Tuesday, January 8, 2013

The Democratization of Education

First there were MMORPG's, now there are MOOC's (massive online open courses). If anything is a natural for the internet, this is it. It hearkens back to the internet's original purpose of keeping scientists informed. Universities such as Stanford and MIT began offering on line courses around the turn of this century. Apple with iTunes-U gathered a lot of these courses together in 2007. Now there are companies like Coursera, Udacity and edX which have brought us into the MOOC age with millions enrolled in free courses. The NYT has a short video story about the topic. Free college education courses could be the greatest boon since the GI bill.

However, (there's always a 'however') this is the age of physical therapists and health trainers. We may have lost the skills to do things on our own. As the NYT video states, only a fraction complete the courses.

There is another 'however', however, with education on line. Ars-Technica reports that with all our social media inclinations, much science information is not coming from traditional scientific sources, but from the whims of search engines, sources we prefer, which may not be completely trustworthy, or even comments made by whomever on scientific articles.

Nothing's perfect, but it will be interesting to see how MOOC's impact our society.


Big Myk said...

First off, I'm not so sure that we now live in an age of physical therapists and trainers -- any more than any other age.

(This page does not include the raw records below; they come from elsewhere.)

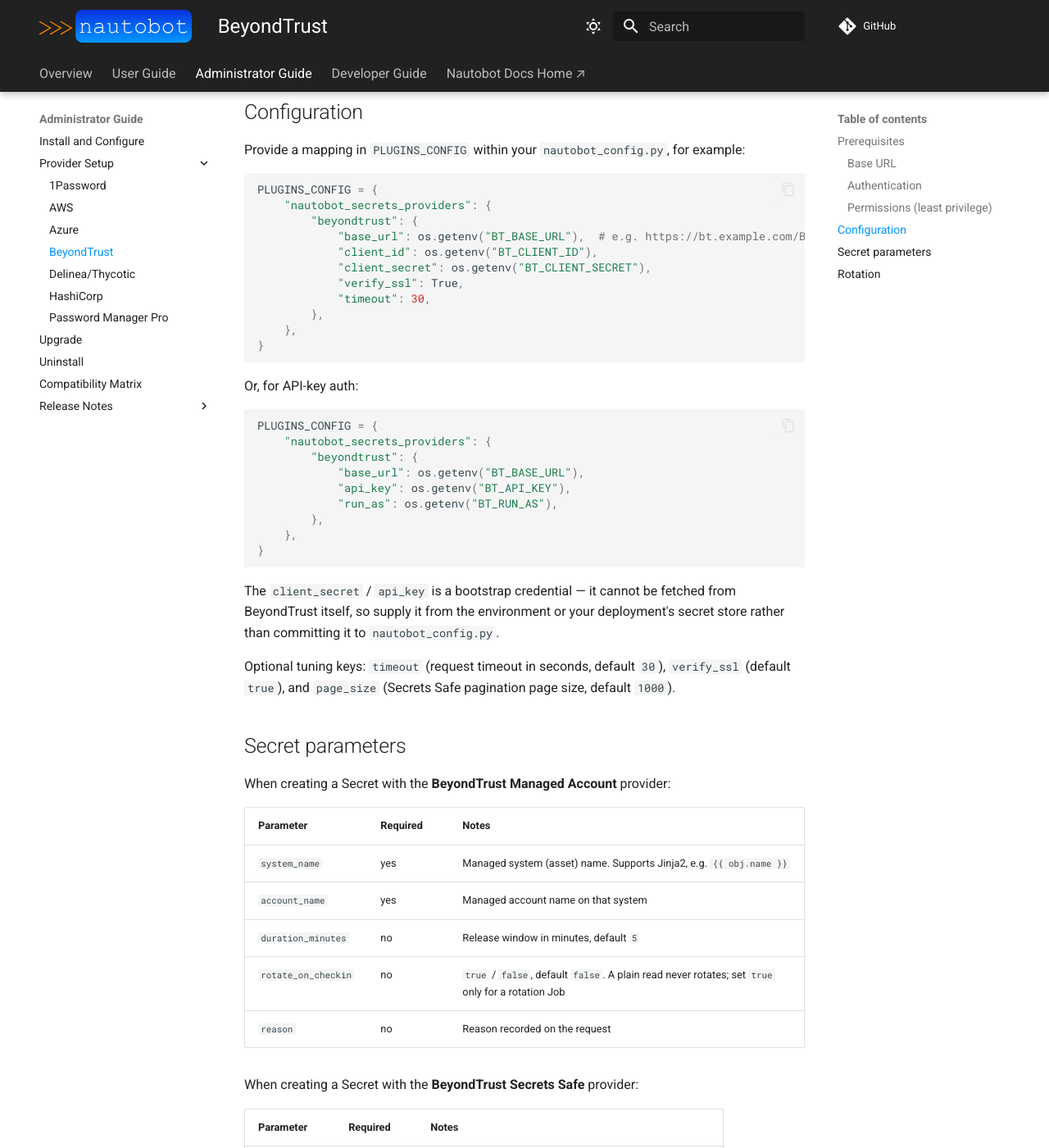
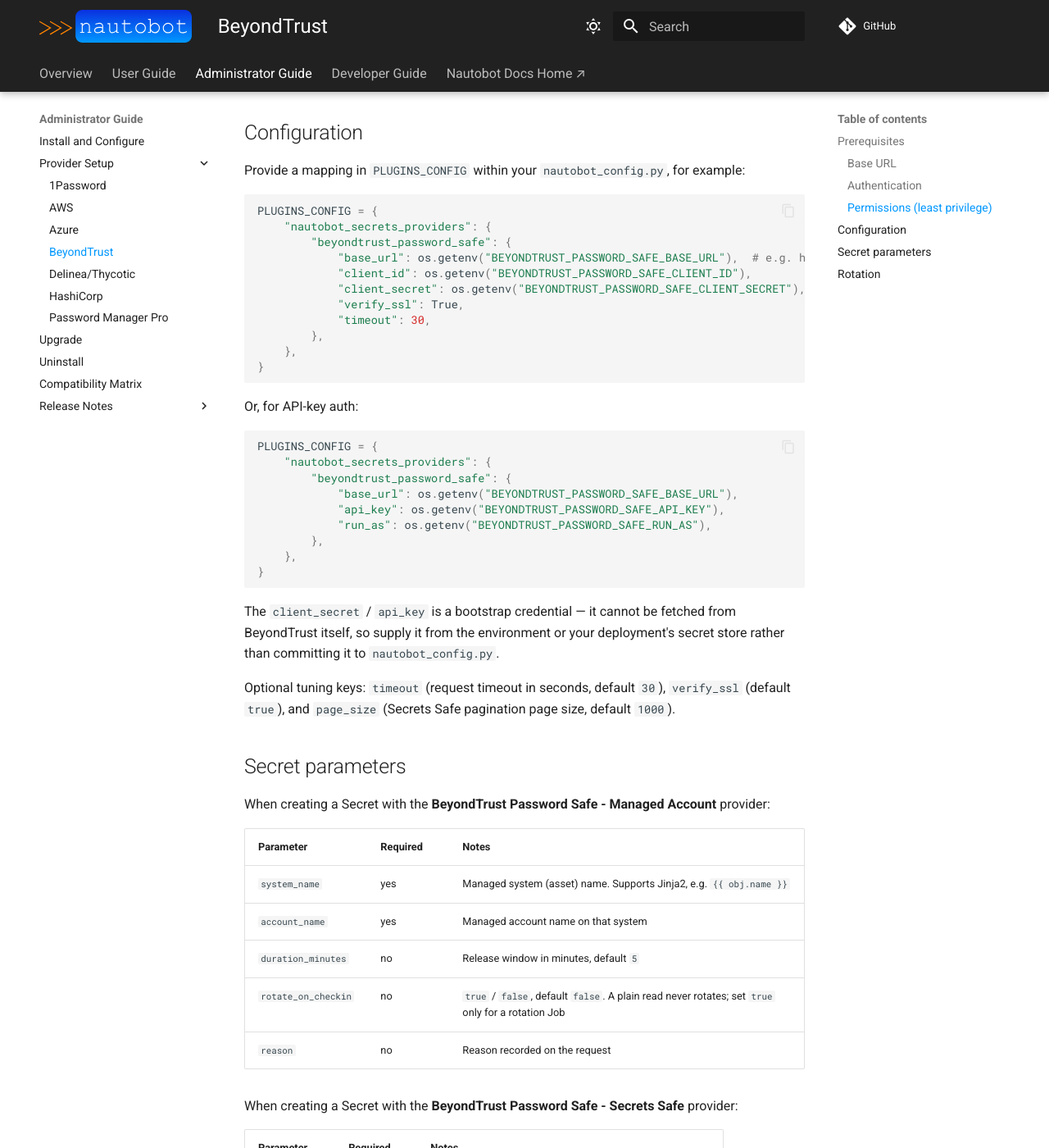
Before and after one commit to nautobot/nautobot-app-secrets-providers, an MkDocs documentation site: the page built from docs/admin/providers/beyondtrust_setup.md, in a window 1280 px wide and 1400 px high, scrolled down 1328 px. Shown: the whole window at 82% size. Built offline with MkDocs 1.6.1 and Material for MkDocs 9.7.7, drawn with Linux system fonts in a browser that asks for light colours; comment, search, counter and statistics services are not loaded; some of the changed text lies outside the part shown.

Commit message:
Rename BeyondTrust providers to the BeyondTrust Password Safe product name
Prefix both secrets providers with the product name so they do not collide with
BeyondTrust's separate DevOps Secrets Safe offering, and so the public
identifiers are stable before release:

- Slugs: `beyondtrust-password-safe-managed-account` and
  `beyondtrust-password-safe-secrets-safe`.
- Display names: "BeyondTrust Password Safe - Managed Account" and
  "BeyondTrust Password Safe - Secrets Safe".
- Class names, base class, and `__all__` exports.
- Config key `beyondtrust` -> `beyondtrust_password_safe`.
- Dev environment variables `BT_*` -> `BEYONDTRUST_PASSWORD_SAFE_*`, and wire the
  API-key auth path into the development config.
- Docs, changelog fragment, and tests carried through.

````diff
--- a/docs/admin/providers/beyondtrust_setup.md
+++ b/docs/admin/providers/beyondtrust_setup.md
@@ -2,12 +2,12 @@
 
 Two providers are supported:
 
-- **BeyondTrust Managed Account** — a credentials release request is created for the managed account and the
-  credential is returned for that request. Checking the request back in is what triggers password rotation,
-  so rotation is a separate step from reading a secret.
-- **BeyondTrust Secrets Safe** — a Text or Credential secret is read by folder path and title, or by secret
-  ID. Plain lookup and read: no request lifecycle, nothing checked in, nothing rotated. File secrets are not
-  supported.
+- **BeyondTrust Password Safe - Managed Account** — a credentials release request is created for the managed
+  account and the credential is returned for that request. Checking the request back in is what triggers
+  password rotation, so rotation is a separate step from reading a secret.
+- **BeyondTrust Password Safe - Secrets Safe** — a Text or Credential secret is read by folder path and title,
+  or by secret ID. Plain lookup and read: no request lifecycle, nothing checked in, nothing rotated. File
+  secrets are not supported.
 
 ## Prerequisites
 
@@ -52,10 +52,10 @@
 ```python
 PLUGINS_CONFIG = {
     "nautobot_secrets_providers": {
-        "beyondtrust": {
-            "base_url": os.getenv("BT_BASE_URL"),  # e.g. https://bt.example.com/BeyondTrust/api/public/v3
-            "client_id": os.getenv("BT_CLIENT_ID"),
-            "client_secret": os.getenv("BT_CLIENT_SECRET"),
+        "beyondtrust_password_safe": {
+            "base_url": os.getenv("BEYONDTRUST_PASSWORD_SAFE_BASE_URL"),  # e.g. https://bt.example.com/BeyondTrust/api/public/v3
+            "client_id": os.getenv("BEYONDTRUST_PASSWORD_SAFE_CLIENT_ID"),
+            "client_secret": os.getenv("BEYONDTRUST_PASSWORD_SAFE_CLIENT_SECRET"),
             "verify_ssl": True,
             "timeout": 30,
         },
@@ -68,10 +68,10 @@
 ```python
 PLUGINS_CONFIG = {
     "nautobot_secrets_providers": {
-        "beyondtrust": {
-            "base_url": os.getenv("BT_BASE_URL"),
-            "api_key": os.getenv("BT_API_KEY"),
-            "run_as": os.getenv("BT_RUN_AS"),
+        "beyondtrust_password_safe": {
+            "base_url": os.getenv("BEYONDTRUST_PASSWORD_SAFE_BASE_URL"),
+            "api_key": os.getenv("BEYONDTRUST_PASSWORD_SAFE_API_KEY"),
+            "run_as": os.getenv("BEYONDTRUST_PASSWORD_SAFE_RUN_AS"),
         },
     },
 }
@@ -86,7 +86,7 @@
 
 ## Secret parameters
 
-When creating a Secret with the **BeyondTrust Managed Account** provider:
+When creating a Secret with the **BeyondTrust Password Safe - Managed Account** provider:
 
 | Parameter | Required | Notes |
 |---|---|---|
@@ -96,7 +96,7 @@
 | `rotate_on_checkin` | no | `true` / `false`, default `false`. A plain read never rotates; set `true` only for a rotation Job |
 | `reason` | no | Reason recorded on the request |
 
-When creating a Secret with the **BeyondTrust Secrets Safe** provider:
+When creating a Secret with the **BeyondTrust Password Safe - Secrets Safe** provider:
 
 | Parameter | Required | Notes |
 |---|---|---|
````
Also changed, not shown: other parts of docs/admin/providers/beyondtrust_setup.md (+1 -1 lines), 6 other files.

Remember the scandle in the movie Charitots of Fire when Harold Abrahams hired Sam Mussabini to train him for the 1924 Olympics. Of course, he coached him to a gold medal in the 100m and silver in the 4x100m.

So, why couldn't Abrahams have done it on his own? Well, for one, we are social animals, who like human contact, even when we're training. As importantly, trainers, coaches, physical therapists are a humble acknowledgment that we are live in sin, and are frail and weak. And if we get by, its usually due to a little help from our friends.

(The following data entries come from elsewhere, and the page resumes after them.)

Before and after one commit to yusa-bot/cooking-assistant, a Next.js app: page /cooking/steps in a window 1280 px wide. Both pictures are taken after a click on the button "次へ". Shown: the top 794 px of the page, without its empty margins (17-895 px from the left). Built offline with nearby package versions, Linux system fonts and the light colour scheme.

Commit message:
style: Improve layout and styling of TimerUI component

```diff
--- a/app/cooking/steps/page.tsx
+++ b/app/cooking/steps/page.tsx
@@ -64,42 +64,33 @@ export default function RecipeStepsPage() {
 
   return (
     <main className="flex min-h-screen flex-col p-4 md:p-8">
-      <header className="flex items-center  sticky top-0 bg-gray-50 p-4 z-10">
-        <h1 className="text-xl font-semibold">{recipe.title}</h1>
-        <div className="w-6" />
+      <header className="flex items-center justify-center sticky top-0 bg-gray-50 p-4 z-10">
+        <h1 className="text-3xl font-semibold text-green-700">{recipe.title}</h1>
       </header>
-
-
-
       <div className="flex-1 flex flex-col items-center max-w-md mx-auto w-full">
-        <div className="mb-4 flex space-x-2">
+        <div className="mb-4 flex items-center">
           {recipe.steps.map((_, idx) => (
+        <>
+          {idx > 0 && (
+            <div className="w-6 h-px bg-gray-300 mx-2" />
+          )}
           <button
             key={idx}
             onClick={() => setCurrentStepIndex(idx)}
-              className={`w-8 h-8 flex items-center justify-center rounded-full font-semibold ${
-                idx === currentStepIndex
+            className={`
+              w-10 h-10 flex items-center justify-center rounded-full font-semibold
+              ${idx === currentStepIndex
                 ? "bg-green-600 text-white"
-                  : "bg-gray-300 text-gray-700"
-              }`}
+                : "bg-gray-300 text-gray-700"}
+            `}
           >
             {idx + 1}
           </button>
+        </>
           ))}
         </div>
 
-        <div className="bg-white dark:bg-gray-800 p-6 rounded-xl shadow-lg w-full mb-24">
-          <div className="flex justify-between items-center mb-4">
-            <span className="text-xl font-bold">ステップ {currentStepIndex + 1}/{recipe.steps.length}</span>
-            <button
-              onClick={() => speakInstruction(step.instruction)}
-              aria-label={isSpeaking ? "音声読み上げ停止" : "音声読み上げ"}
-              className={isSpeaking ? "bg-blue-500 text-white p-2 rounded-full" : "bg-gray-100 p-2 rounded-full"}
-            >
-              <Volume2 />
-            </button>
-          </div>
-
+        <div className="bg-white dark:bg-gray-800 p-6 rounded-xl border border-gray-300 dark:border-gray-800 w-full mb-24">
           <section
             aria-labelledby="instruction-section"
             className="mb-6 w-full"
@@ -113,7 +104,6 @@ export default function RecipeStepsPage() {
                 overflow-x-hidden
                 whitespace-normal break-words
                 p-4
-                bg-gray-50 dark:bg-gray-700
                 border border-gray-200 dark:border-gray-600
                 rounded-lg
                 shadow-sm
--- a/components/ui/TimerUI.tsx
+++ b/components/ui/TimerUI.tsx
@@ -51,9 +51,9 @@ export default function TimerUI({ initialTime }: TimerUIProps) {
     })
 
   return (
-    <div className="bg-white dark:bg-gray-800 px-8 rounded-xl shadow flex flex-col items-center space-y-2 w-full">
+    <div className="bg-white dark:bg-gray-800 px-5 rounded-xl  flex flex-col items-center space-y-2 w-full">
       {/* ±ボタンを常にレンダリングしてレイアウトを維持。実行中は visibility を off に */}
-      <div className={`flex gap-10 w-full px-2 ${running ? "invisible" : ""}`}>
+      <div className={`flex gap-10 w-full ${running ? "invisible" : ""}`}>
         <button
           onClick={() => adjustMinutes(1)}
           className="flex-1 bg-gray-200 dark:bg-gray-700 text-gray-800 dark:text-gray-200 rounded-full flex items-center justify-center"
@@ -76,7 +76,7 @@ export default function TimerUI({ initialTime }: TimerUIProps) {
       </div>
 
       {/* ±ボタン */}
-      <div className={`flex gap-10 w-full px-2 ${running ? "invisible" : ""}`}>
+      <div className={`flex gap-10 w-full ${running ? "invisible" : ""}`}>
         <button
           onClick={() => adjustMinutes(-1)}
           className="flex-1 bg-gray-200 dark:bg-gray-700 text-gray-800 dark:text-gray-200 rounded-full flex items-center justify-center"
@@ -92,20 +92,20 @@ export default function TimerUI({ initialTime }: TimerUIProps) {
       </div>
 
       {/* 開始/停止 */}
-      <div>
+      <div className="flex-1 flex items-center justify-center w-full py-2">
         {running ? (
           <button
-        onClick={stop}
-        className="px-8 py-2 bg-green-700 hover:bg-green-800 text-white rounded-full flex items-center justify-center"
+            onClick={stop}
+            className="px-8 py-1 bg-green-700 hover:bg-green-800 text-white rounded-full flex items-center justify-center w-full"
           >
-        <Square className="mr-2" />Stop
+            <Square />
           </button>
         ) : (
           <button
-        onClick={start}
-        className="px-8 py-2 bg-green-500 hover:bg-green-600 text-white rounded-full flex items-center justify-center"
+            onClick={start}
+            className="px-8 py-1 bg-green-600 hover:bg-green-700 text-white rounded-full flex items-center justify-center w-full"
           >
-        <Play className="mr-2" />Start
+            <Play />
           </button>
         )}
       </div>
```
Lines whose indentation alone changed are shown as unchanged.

To labor in isolation is a difficult thing. I suppose can be done, but I fail to see virtue in it.

Online courses can give lots of people a window into great thoughts and perhaps wisdom. But it can never replace the feedback and give and take among students and between students and professors that distinguishes the academic community.

James R said...

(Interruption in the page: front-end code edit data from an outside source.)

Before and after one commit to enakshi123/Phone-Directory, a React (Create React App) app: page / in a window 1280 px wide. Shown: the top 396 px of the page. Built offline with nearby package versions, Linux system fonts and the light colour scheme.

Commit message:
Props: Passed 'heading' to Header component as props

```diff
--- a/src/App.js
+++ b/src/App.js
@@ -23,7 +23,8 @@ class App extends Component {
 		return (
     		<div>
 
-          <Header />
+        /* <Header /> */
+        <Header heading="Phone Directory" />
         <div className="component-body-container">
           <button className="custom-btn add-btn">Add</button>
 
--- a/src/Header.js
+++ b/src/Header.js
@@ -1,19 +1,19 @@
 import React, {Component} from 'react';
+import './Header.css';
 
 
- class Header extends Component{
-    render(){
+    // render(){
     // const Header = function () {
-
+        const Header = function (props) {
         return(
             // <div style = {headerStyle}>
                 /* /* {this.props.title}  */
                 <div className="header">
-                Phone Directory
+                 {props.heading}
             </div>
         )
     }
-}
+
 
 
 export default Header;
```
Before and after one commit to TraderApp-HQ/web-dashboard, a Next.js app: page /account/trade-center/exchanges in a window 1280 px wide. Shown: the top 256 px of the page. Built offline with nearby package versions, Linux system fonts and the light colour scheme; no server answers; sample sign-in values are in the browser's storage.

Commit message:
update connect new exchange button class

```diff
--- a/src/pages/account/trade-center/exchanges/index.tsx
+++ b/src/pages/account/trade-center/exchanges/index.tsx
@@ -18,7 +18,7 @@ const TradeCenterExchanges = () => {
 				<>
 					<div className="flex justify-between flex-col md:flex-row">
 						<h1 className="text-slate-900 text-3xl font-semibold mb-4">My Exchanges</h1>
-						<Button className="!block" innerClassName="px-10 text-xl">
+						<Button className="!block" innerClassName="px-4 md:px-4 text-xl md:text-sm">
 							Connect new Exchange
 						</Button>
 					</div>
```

I think you're right that this may be no different than any other age. Perhaps it's more like a social or cultural high pressure area that moves around. In some times and in some places the pressure may be 'rugged individualism'; other times, "it takes a village."

And perhaps that is even less important than individual preference. Some individuals prefer study groups, others like to head out on their own. Most people probably do a little of both.

And it could be that the significant factor is money. Free education is more of incentive for some.

Big Myk said...

Curiously enough, I just heard an NPR story today which discussed how, even withn full scholarships, poor people do not go to top-fight colleges. See Elite Colleges Struggle To Recruit Smart, Low-Income Kids.

For example, in 2004, Harvard began a program which offered both free tuition and free room and board to any student whose family earned less than $40,000. This program, however, has added only about 15 poor students to each freshman class of 1,650.

Students from poor families don't get into Harvard because they don't apply. And they don't apply because -- I'm paraphrasing here -- no one ever suggested it. It's just not on their radar screen.

This suggests to me that the democratization of education is going to take more than making things free. As Dennis Moore realized years ago: "Wait a tic... blimey, this redistribution of wealth is trickier than I thought."

James R said...

You bring up an interesting point. Personally, I doubt that MOOC's will change education like the GI bill for a variety of reasons. But you introduce a factor in their favor that I hadn't thought of.

For a lower income student to attend a prestige school, it not only takes awareness, as stated in the article, but also the considerable risk of entering a non-familiar location, with a different cultural/social makeup, and where you are familiar with no one. How many 18 year olds want that, in addition to living away from home for the first time?

Perhaps that would favor a MOOC.

Big Myk said...

Of course, much of the discussion in the New York Times video concerned the eventual need for MOOCs to make money.